[Itemized modification records]
┌────────
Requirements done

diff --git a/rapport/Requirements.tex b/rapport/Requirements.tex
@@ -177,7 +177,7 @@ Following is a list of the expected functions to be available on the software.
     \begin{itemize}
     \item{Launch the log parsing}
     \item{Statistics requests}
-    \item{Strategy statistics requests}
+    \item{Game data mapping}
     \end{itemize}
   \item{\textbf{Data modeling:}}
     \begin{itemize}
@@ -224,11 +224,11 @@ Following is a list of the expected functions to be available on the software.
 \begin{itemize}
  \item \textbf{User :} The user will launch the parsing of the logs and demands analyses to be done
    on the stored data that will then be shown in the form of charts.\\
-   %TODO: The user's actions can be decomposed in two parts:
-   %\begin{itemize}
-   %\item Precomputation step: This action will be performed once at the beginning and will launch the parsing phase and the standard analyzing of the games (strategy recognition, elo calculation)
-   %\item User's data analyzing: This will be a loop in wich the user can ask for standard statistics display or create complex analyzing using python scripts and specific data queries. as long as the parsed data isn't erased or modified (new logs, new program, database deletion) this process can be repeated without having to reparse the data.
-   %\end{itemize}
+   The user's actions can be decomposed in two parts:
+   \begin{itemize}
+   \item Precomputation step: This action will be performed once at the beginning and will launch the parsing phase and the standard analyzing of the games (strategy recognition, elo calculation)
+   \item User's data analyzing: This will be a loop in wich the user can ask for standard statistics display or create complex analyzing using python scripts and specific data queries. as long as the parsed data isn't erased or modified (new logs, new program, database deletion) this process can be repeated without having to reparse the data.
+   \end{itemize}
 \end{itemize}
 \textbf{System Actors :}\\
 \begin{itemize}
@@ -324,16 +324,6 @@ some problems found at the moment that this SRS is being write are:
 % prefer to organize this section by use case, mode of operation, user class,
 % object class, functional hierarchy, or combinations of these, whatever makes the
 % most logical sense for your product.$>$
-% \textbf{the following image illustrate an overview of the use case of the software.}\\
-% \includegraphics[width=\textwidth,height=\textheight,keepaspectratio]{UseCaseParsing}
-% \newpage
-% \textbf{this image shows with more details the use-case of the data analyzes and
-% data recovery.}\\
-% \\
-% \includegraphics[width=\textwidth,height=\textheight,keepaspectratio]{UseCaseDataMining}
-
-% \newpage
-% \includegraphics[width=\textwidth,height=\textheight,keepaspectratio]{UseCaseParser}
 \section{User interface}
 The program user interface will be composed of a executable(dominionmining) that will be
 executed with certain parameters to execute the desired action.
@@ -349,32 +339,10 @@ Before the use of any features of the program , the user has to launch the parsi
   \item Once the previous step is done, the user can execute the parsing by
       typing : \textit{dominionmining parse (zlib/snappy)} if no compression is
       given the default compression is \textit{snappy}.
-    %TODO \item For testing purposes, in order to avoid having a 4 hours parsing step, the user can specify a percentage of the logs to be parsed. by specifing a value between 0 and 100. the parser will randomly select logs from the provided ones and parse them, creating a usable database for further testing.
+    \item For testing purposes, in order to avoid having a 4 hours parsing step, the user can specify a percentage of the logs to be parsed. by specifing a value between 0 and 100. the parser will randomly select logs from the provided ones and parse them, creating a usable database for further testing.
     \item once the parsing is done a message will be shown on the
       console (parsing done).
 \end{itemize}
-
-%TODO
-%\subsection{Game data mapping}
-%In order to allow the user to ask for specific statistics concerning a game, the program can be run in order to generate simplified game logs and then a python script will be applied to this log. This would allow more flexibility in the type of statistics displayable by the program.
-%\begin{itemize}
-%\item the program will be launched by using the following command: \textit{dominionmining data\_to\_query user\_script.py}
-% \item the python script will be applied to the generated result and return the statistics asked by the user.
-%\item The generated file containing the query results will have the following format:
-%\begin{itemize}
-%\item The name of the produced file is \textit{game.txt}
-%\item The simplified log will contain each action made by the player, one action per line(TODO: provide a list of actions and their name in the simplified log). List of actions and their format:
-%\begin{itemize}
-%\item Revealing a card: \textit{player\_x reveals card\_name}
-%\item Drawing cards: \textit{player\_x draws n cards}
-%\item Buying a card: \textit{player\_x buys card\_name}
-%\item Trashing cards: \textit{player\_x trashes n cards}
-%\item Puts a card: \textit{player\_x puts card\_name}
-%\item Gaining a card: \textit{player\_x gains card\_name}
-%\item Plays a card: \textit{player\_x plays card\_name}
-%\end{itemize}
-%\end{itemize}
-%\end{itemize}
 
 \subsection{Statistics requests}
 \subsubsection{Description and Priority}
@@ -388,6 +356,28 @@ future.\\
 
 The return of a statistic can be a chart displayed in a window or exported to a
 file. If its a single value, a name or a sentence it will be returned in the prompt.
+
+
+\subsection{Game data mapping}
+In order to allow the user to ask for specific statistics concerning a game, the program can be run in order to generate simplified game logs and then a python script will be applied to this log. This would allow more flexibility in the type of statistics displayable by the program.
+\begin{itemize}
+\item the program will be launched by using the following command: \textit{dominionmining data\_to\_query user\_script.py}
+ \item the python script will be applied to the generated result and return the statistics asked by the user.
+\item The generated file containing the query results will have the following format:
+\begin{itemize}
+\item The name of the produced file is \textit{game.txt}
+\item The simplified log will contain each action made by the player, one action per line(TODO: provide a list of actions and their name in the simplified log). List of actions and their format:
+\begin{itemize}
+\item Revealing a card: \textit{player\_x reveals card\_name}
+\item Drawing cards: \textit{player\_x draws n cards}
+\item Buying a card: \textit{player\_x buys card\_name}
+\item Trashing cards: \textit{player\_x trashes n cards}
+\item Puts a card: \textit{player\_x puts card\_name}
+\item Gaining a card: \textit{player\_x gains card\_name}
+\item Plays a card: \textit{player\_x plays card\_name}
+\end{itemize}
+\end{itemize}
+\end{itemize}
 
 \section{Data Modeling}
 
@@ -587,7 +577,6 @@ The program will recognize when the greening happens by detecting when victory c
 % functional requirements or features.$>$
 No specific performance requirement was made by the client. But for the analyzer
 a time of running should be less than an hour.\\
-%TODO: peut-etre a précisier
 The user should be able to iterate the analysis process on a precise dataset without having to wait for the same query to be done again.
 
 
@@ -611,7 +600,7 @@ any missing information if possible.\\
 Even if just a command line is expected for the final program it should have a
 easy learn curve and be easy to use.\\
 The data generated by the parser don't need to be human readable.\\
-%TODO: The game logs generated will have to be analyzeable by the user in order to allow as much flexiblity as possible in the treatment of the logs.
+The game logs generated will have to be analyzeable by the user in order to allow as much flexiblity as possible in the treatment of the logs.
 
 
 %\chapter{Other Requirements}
└────────
▶ **Task description**: Among the entries above, find every line holding "using" and copy it.

▶ **Expected answer**:
-   %\item User's data analyzing: This will be a loop in wich the user can ask for standard statistics display or create complex analyzing using python scripts and specific data queries. as long as the parsed data isn't erased or modified (new logs, new program, database deletion) this process can be repeated without having to reparse the data.
+   \item User's data analyzing: This will be a loop in wich the user can ask for standard statistics display or create complex analyzing using python scripts and specific data queries. as long as the parsed data isn't erased or modified (new logs, new program, database deletion) this process can be repeated without having to reparse the data.
-%\item the program will be launched by using the following command: \textit{dominionmining data\_to\_query user\_script.py}
+\item the program will be launched by using the following command: \textit{dominionmining data\_to\_query user\_script.py}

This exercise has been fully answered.